REQUIRED ACTION = Make an exact copy of the entries below and leave any picture out of it.

EXTRACTED RECORDS =
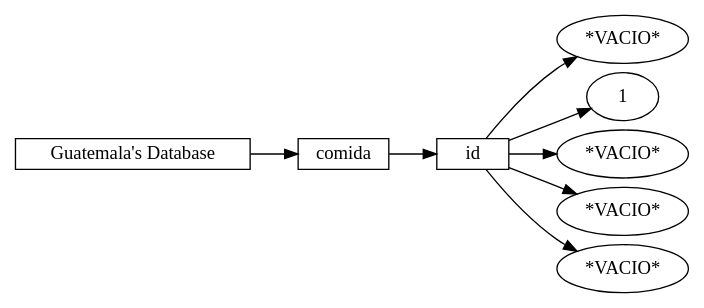
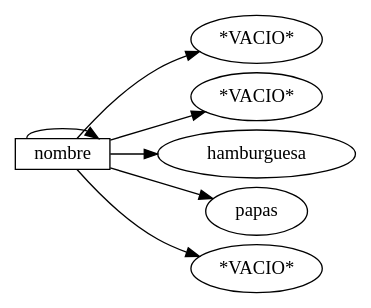
Before and after one commit to Fxhnd13/EstructuraDeDatos_Proyecto_2: the diagram in Docs/Grafico.dot, drawn with Graphviz. The commit also changed 4 other files, not shown here.

```diff
--- a/Docs/Grafico.dot
+++ b/Docs/Grafico.dot
@@ -1,19 +1,16 @@
 digraph G {
      nodesep=.1;
      rankdir=LR;
-     node0 [label="Guatemala's Database", shape=record, height=.1];
+     node0 -> node0;
+     node0 [label="nombre", shape=record, height=.1];
      node0 -> node1;
-     node1 [label="comida", shape=record, height=.1];
-     node1 -> node2;
-     node2 [label="id", shape=record, height=.1];
-     node2 -> node3;
-     node3 [label="*VACIO*"];
-     node2 -> node4;
-     node4 [label="1"];
-     node2 -> node5;
+     node1 [label="*VACIO*"];
+     node0 -> node2;
+     node2 [label="*VACIO*"];
+     node0 -> node3;
+     node3 [label="hamburguesa"];
+     node0 -> node4;
+     node4 [label="papas"];
+     node0 -> node5;
      node5 [label="*VACIO*"];
-     node2 -> node6;
-     node6 [label="*VACIO*"];
-     node2 -> node7;
-     node7 [label="*VACIO*"];
 }
```
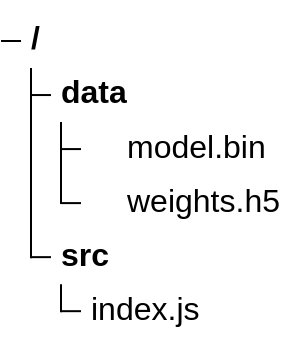
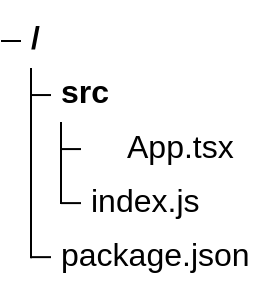
The eighth of 13 diagrams in plugins/mermaid-diagrams/skills/mermaid/references/treeView.md (Alex-Kopylov/zweihander), drawn with Mermaid before and after one commit. The commit also changed other lines of this file and 79 other files, not shown here.

Commit message:
docs: sync mermaid syntax and config docs

````diff
--- a/plugins/mermaid-diagrams/skills/mermaid/references/treeView.md
+++ b/plugins/mermaid-diagrams/skills/mermaid/references/treeView.md
@@ -164,8 +239,7 @@
 ```mermaid
 treeView-beta
-    data/
-        model.bin icon(database)
-        weights.h5 icon(database)
     src/
+        App.tsx icon(logos:react)
         index.js
+    package.json
 ```
````
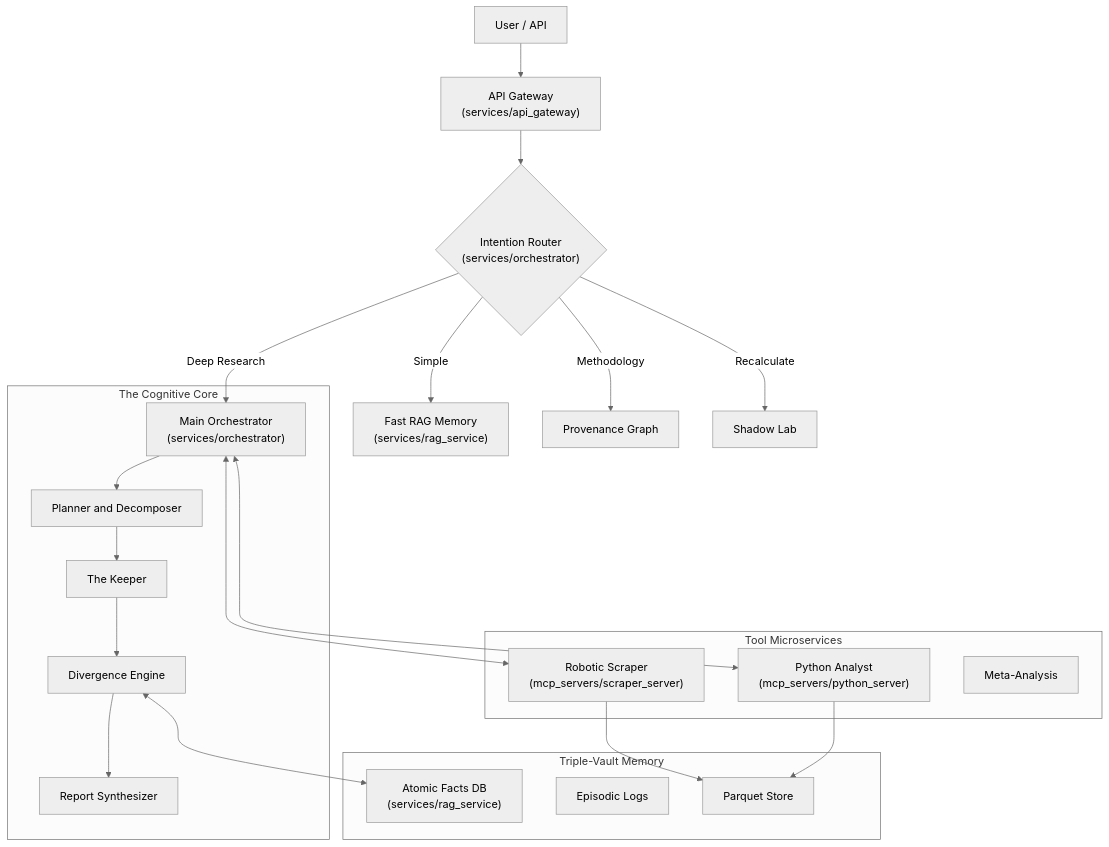
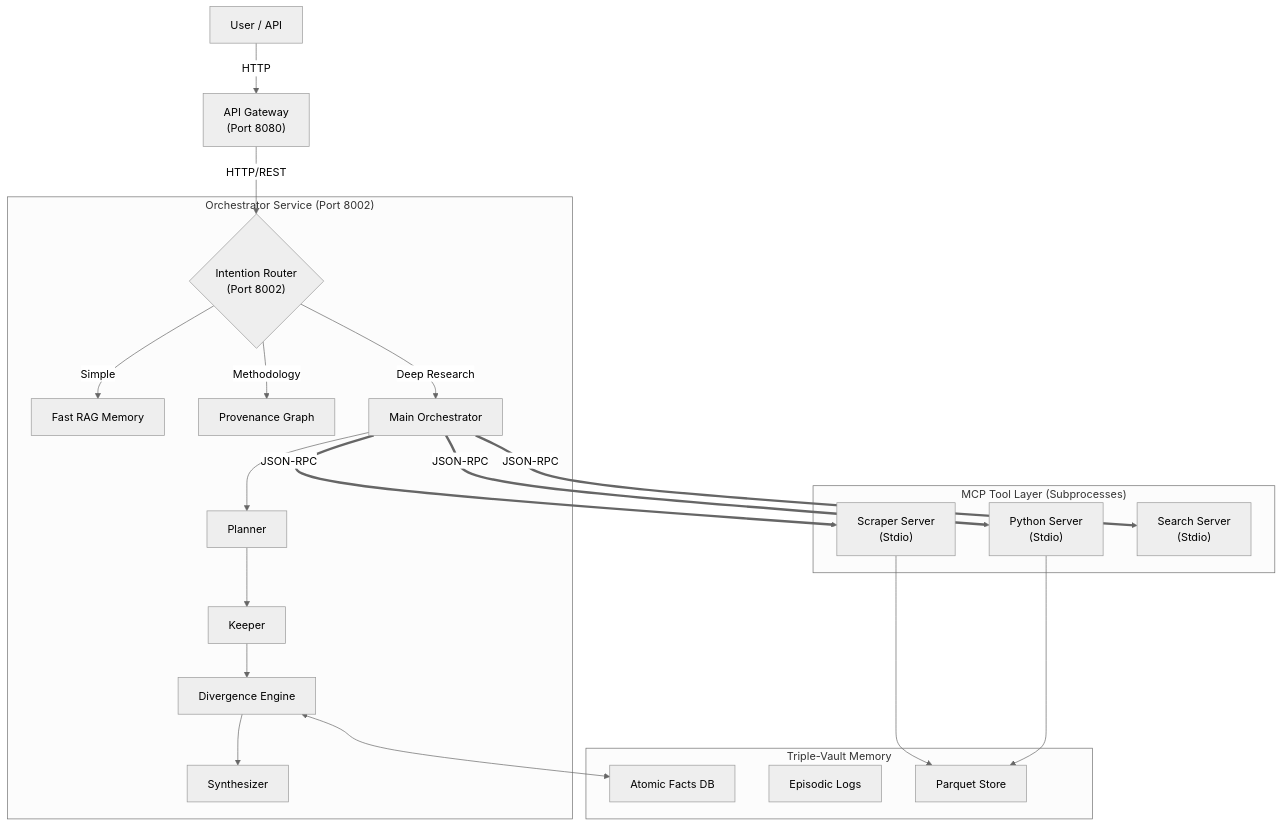
The second of 6 diagrams in README.md (azzindani/Kea), drawn with Mermaid (neutral theme) before and after one commit. The commit also changed other lines of this file and 16 other files, not shown here.

Commit message:
feat: Implement a LangGraph-based research orchestrator with dynamic, hardware-aware parallel tool execution and a new MCP client.

````diff
--- a/README.md
+++ b/README.md
@@ -368,35 +393,36 @@
 ```mermaid
 graph TD
-    User[User / API] --> Gateway["API Gateway<br/>(services/api_gateway)"]
-    Gateway --> Router{"Intention Router<br/>(services/orchestrator)"}
+    User[User / API] -->|HTTP| Gateway["API Gateway<br/>(Port 8080)"]
+    Gateway -->|HTTP/REST| Router{"Intention Router<br/>(Port 8002)"}
     
-    Router -->|Simple| FastRAG["Fast RAG Memory<br/>(services/rag_service)"]
-    Router -->|Methodology| Provenance[Provenance Graph]
-    Router -->|Recalculate| ShadowLab["Shadow Lab"]
-    Router -->|Deep Research| Orchestrator["Main Orchestrator<br/>(services/orchestrator)"]
-    
-    subgraph CognitiveCore[The Cognitive Core]
-        Orchestrator --> Planner["Planner and Decomposer"]
-        Planner --> Keeper["The Keeper"]
+    subgraph "Orchestrator Service (Port 8002)"
+        Router -->|Simple| FastRAG["Fast RAG Memory"]
+        Router -->|Methodology| Provenance[Provenance Graph]
+        Router -->|Deep Research| Orchestrator["Main Orchestrator"]
+        
+        Orchestrator --> Planner["Planner"]
+        Planner --> Keeper["Keeper"]
         Keeper --> Divergence["Divergence Engine"]
-        Divergence --> Synthesizer["Report Synthesizer"]
+        Divergence --> Synthesizer["Synthesizer"]
     end
     
-    subgraph Tools[Tool Microservices]
-        Scraper["Robotic Scraper<br/>(mcp_servers/scraper_server)"]
-        Analyst["Python Analyst<br/>(mcp_servers/python_server)"]
-        Meta[Meta-Analysis]
+    subgraph "MCP Tool Layer (Subprocesses)"
+        Scraper["Scraper Server<br/>(Stdio)"]
+        Analyst["Python Server<br/>(Stdio)"]
+        Search["Search Server<br/>(Stdio)"]
     end
     
     subgraph MemoryVault[Triple-Vault Memory]
-        Atomic["Atomic Facts DB<br/>(services/rag_service)"]
-        Episodic[Episodic Logs]
+        Atomic["Atomic Facts DB"]
+        Episodic["Episodic Logs"]
         Artifacts["Parquet Store"]
     end
     
-    Orchestrator <--> Scraper
-    Orchestrator <--> Analyst
+    Orchestrator ==JSON-RPC==> Scraper
+    Orchestrator ==JSON-RPC==> Analyst
+    Orchestrator ==JSON-RPC==> Search
+    
     Divergence <--> Atomic
     Scraper --> Artifacts
     Analyst --> Artifacts
 ```
````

OUTPUT FOR THIS EXERCISE =
Before and after one commit to Fxhnd13/EstructuraDeDatos_Proyecto_2: the diagram in Docs/Grafico.dot, drawn with Graphviz. The commit also changed 4 other files, not shown here.

```diff
--- a/Docs/Grafico.dot
+++ b/Docs/Grafico.dot
@@ -1,19 +1,16 @@
 digraph G {
      nodesep=.1;
      rankdir=LR;
-     node0 [label="Guatemala's Database", shape=record, height=.1];
+     node0 -> node0;
+     node0 [label="nombre", shape=record, height=.1];
      node0 -> node1;
-     node1 [label="comida", shape=record, height=.1];
-     node1 -> node2;
-     node2 [label="id", shape=record, height=.1];
-     node2 -> node3;
-     node3 [label="*VACIO*"];
-     node2 -> node4;
-     node4 [label="1"];
-     node2 -> node5;
+     node1 [label="*VACIO*"];
+     node0 -> node2;
+     node2 [label="*VACIO*"];
+     node0 -> node3;
+     node3 [label="hamburguesa"];
+     node0 -> node4;
+     node4 [label="papas"];
+     node0 -> node5;
      node5 [label="*VACIO*"];
-     node2 -> node6;
-     node6 [label="*VACIO*"];
-     node2 -> node7;
-     node7 [label="*VACIO*"];
 }
```
The eighth of 13 diagrams in plugins/mermaid-diagrams/skills/mermaid/references/treeView.md (Alex-Kopylov/zweihander), drawn with Mermaid before and after one commit. The commit also changed other lines of this file and 79 other files, not shown here.

Commit message:
docs: sync mermaid syntax and config docs

````diff
--- a/plugins/mermaid-diagrams/skills/mermaid/references/treeView.md
+++ b/plugins/mermaid-diagrams/skills/mermaid/references/treeView.md
@@ -164,8 +239,7 @@
 ```mermaid
 treeView-beta
-    data/
-        model.bin icon(database)
-        weights.h5 icon(database)
     src/
+        App.tsx icon(logos:react)
         index.js
+    package.json
 ```
````
The second of 6 diagrams in README.md (azzindani/Kea), drawn with Mermaid (neutral theme) before and after one commit. The commit also changed other lines of this file and 16 other files, not shown here.

Commit message:
feat: Implement a LangGraph-based research orchestrator with dynamic, hardware-aware parallel tool execution and a new MCP client.

````diff
--- a/README.md
+++ b/README.md
@@ -368,35 +393,36 @@
 ```mermaid
 graph TD
-    User[User / API] --> Gateway["API Gateway<br/>(services/api_gateway)"]
-    Gateway --> Router{"Intention Router<br/>(services/orchestrator)"}
+    User[User / API] -->|HTTP| Gateway["API Gateway<br/>(Port 8080)"]
+    Gateway -->|HTTP/REST| Router{"Intention Router<br/>(Port 8002)"}
     
-    Router -->|Simple| FastRAG["Fast RAG Memory<br/>(services/rag_service)"]
-    Router -->|Methodology| Provenance[Provenance Graph]
-    Router -->|Recalculate| ShadowLab["Shadow Lab"]
-    Router -->|Deep Research| Orchestrator["Main Orchestrator<br/>(services/orchestrator)"]
-    
-    subgraph CognitiveCore[The Cognitive Core]
-        Orchestrator --> Planner["Planner and Decomposer"]
-        Planner --> Keeper["The Keeper"]
+    subgraph "Orchestrator Service (Port 8002)"
+        Router -->|Simple| FastRAG["Fast RAG Memory"]
+        Router -->|Methodology| Provenance[Provenance Graph]
+        Router -->|Deep Research| Orchestrator["Main Orchestrator"]
+        
+        Orchestrator --> Planner["Planner"]
+        Planner --> Keeper["Keeper"]
         Keeper --> Divergence["Divergence Engine"]
-        Divergence --> Synthesizer["Report Synthesizer"]
+        Divergence --> Synthesizer["Synthesizer"]
     end
     
-    subgraph Tools[Tool Microservices]
-        Scraper["Robotic Scraper<br/>(mcp_servers/scraper_server)"]
-        Analyst["Python Analyst<br/>(mcp_servers/python_server)"]
-        Meta[Meta-Analysis]
+    subgraph "MCP Tool Layer (Subprocesses)"
+        Scraper["Scraper Server<br/>(Stdio)"]
+        Analyst["Python Server<br/>(Stdio)"]
+        Search["Search Server<br/>(Stdio)"]
     end
     
     subgraph MemoryVault[Triple-Vault Memory]
-        Atomic["Atomic Facts DB<br/>(services/rag_service)"]
-        Episodic[Episodic Logs]
+        Atomic["Atomic Facts DB"]
+        Episodic["Episodic Logs"]
         Artifacts["Parquet Store"]
     end
     
-    Orchestrator <--> Scraper
-    Orchestrator <--> Analyst
+    Orchestrator ==JSON-RPC==> Scraper
+    Orchestrator ==JSON-RPC==> Analyst
+    Orchestrator ==JSON-RPC==> Search
+    
     Divergence <--> Atomic
     Scraper --> Artifacts
     Analyst --> Artifacts
 ```
````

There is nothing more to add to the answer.